Accused murderer Veron Primus, 32, on Wednesday chalked up his first conviction in St. Vincent and the Grenadines when he was jailed for 16 months for escaping lawful custody.
The Vermont man Primus pleaded guilty to a charge that between Sept. 30 and Oct. 1, 2019, at Kingstown, while being held on remand at Her Majesty’s Prisons, he did escape such lawful custody.
The offence carries a maximum sentence of three years in prison and Chief Magistrate Rechanne Browne began with a custodial sentence of 22 months.
She added six months for each aggravating feature of the case, which included the fact that Primus was on remand for a serious crime when he escaped.
Browne took away two months for each mitigating feature, which included the fact that no violence was used and that Primus returned to custody voluntarily.
At the end of her calculations, the chief magistrate arrived at a sentence of 24 months in prison, from which she subtracted one-third for Primus’ early guilty plea.
“Thank you,” Primus told the court when the sentence was handed down.
He then returned to the dock to ask if the sentence would begin on Wednesday, the day on which he was convicted, or if it would be affected by the time he had spent on remand.
The magistrate explained that the sentence had no relationship to time he spent on remand.
In presenting the facts, Senior Prosecutor Adolphus Delplesche told the court that at 3 p.m. on Monday, Sept. 30, the prison was locked down and Primus was accounted for.
About 11 p.m., the shift at the prison changed and Primus was also accounted for, the prosecutor said.
About 7 a.m. on Tuesday, Oct. 1, the shift changed again and around 10 a.m. that same day, Primus was not accounted for.
Delplesche said that an alarm was raised, the matter was referred to the Superintendent of Prisons and the police were informed.
The senior prosecutor said that a wanted bulletin was issued to the media, including social media.
Later that afternoon, lawyer Jomo Thomas brought Primus into custody.
Head of the Major Crime Unit, Inspector Elgin Richards, cautioned Primus but the escaped prisoner made no statement.
Delplesche told the court that Primus has no previous convictions.
When Chief Magistrate Rechanne Browne asked Primus what he had to say to the court before being sentenced, he asked if he could ask a question.
Primus noted that Delplesche had amended the charge to read “between Sept. 30 and Oct. 1, 2019”, rather than “on Oct. 1, 2019”.
Primus further said that Delplesche had said he (Primus) was accounted for at 3 p.m., but the prosecutor said he had not said that.
“I said the shift changed at 11 p.m.,” the prosecutor said.
Primus later said that the point was not an important one.
In mitigation, Primus told the court: “I did return voluntarily and I did plead guilty at the first opportunity.”

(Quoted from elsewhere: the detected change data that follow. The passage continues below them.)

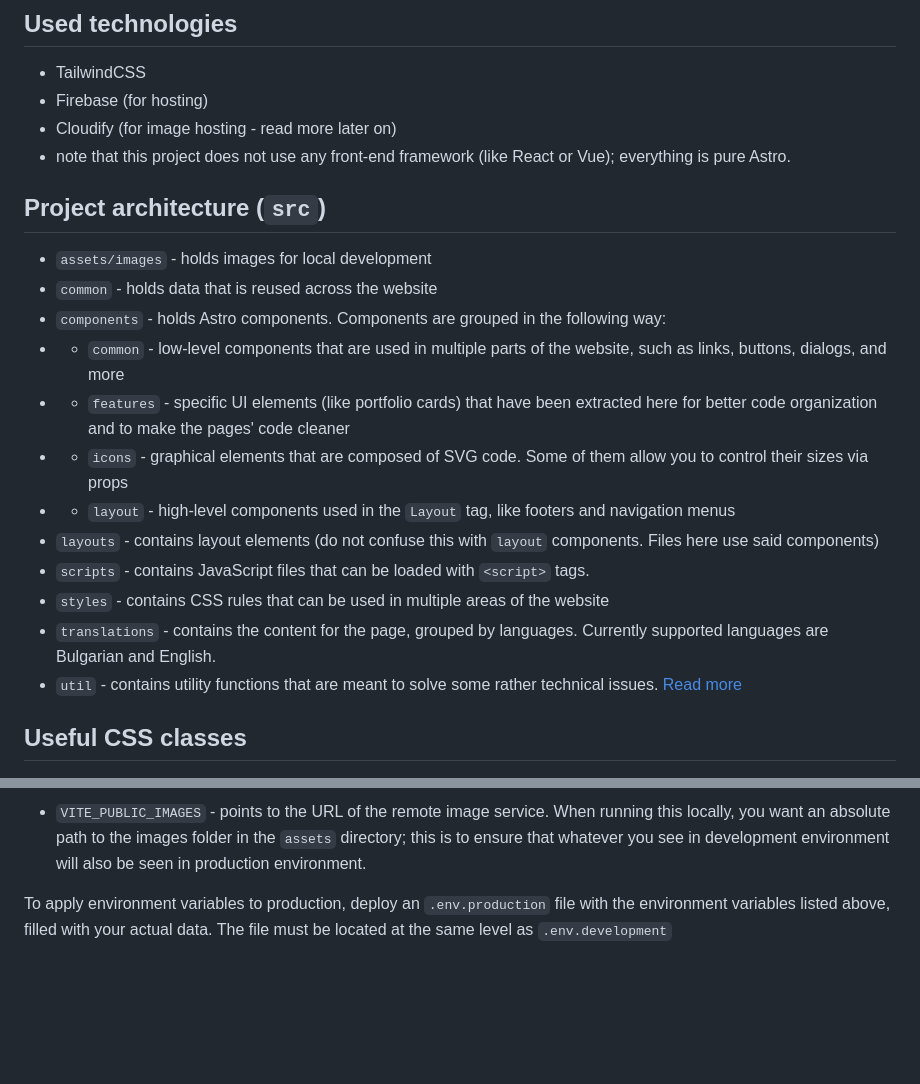
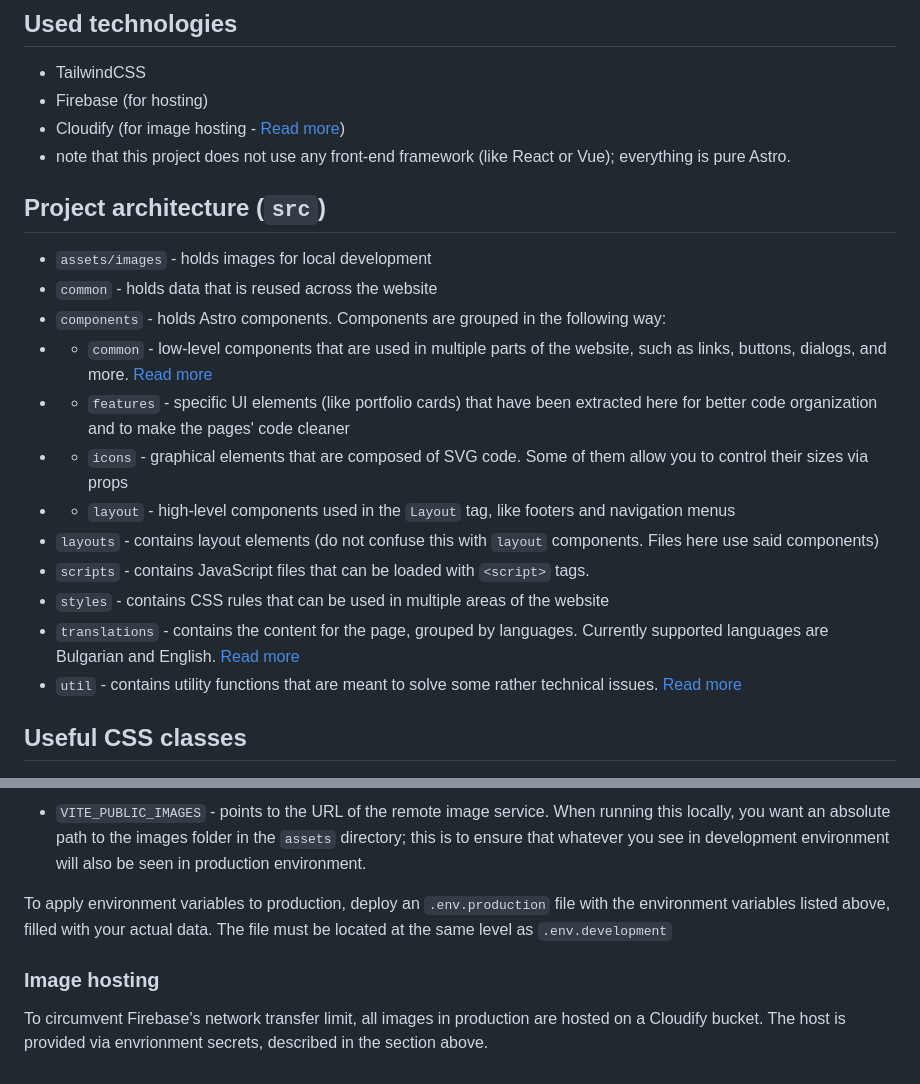
Before and after one commit to RyotaMitaraiWeb/studio-dada-website, a Markdown page: README.md, 2 parts joined by grey strips. Rendered like a GitHub page; blank space fills up the shorter version.

Commit message:
add navigation

```diff
--- a/README.md
+++ b/README.md
@@ -10,21 +10,21 @@ npm run preview
 ## Used technologies
 - TailwindCSS
 - Firebase (for hosting)
-- Cloudify (for image hosting - read more later on)
+- Cloudify (for image hosting - [Read more](/README.md#Image%20hosting))
 - note that this project does not use any front-end framework (like React or Vue); everything is pure Astro.
 
 ## Project architecture (``src``)
 - ``assets/images`` - holds images for local development
 - ``common`` - holds data that is reused across the website
 - ``components`` - holds Astro components. Components are grouped in the following way:
-- - ``common`` - low-level components that are used in multiple parts of the website, such as links, buttons, dialogs, and more
+- - ``common`` - low-level components that are used in multiple parts of the website, such as links, buttons, dialogs, and more. [Read more](/src/components/common/README.md)
 - - ``features`` - specific UI elements (like portfolio cards) that have been extracted here for better code organization and to make the pages' code cleaner
 - - ``icons`` - graphical elements that are composed of SVG code. Some of them allow you to control their sizes via props
 - - ``layout`` - high-level components used in the ``Layout`` tag, like footers and navigation menus
 - ``layouts`` - contains layout elements (do not confuse this with ``layout`` components. Files here use said components)
 - ``scripts`` - contains JavaScript files that can be loaded with ``<script>`` tags.
 - ``styles`` - contains CSS rules that can be used in multiple areas of the website
-- ``translations`` - contains the content for the page, grouped by languages. Currently supported languages are Bulgarian and English.
+- ``translations`` - contains the content for the page, grouped by languages. Currently supported languages are Bulgarian and English. [Read more](/src/translations/README.md)
 - ``util`` - contains utility functions that are meant to solve some rather technical issues. [Read more](./src/util/README.md)
 
 ## Useful CSS classes
@@ -65,3 +65,6 @@ VITE_PUBLIC_IMAGES=http://localhost:4321/src/assets/images/
 - ``VITE_PUBLIC_IMAGES`` - points to the URL of the remote image service. When running this locally, you want an absolute path to the images folder in the ``assets`` directory; this is to ensure that whatever you see in development environment will also be seen in production environment.
 
 To apply environment variables to production, deploy an ``.env.production`` file with the environment variables listed above, filled with your actual data. The file must be located at the same level as ``.env.development``
+
+### Image hosting
+To circumvent Firebase's network transfer limit, all images in production are hosted on a Cloudify bucket. The host is provided via envrionment secrets, described in the section above.
```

Primus arrived at the court in handcuffs, escorted by plainclothes officers from the Major Crime Unit, which investigates the most serious crimes in St. Vincent and the Grenadines.
The team was led by Inspector Richards, who, at six foot 3 inches tall, appeared to tower over the 5 foot 5 inches Primus as they walked the short distance from the vehicle to the court building.
The senior police officer held on to the left arm of the handcuffed prisoner.
In court, Primus, who seemed to have recently had a haircut, sat mostly quietly as he awaited arraignment on a day mainly reserved for traffic matters.
At one point, he spoke in an aggressive-sounding voice to someone in the courtroom about the taking of a photo, but iWitness News was unable to determine to whom the accused man had directed his comments.
On Tuesday afternoon, Primus called Thomas, his court-assigned attorney in the murder case, telling the lawyer he was at the Grammar School Playing Field in Richmond Hill and asked Thomas to escort him back into police custody.
Primus escaped from the maximum-security section of the prison, where he was being held as he awaits trial in connection with the November 2015 murder of 33-year-old real estate agent Sharlene Greaves.
Greaves’ body was found with stab wounds at her office in Arnos Vale on Nov. 13, 2015.
Primus has also been indicted in the United States — where he lived for almost two decades — in connection with the 2006 murder of Chanel Petro-Nixon, 16, in Brooklyn, New York.
Commissioner of Police Colin John told the media on Tuesday that St. Vincent and the Grenadines has received an extradition request, but that it would be considered at the end of the local legal proceedings.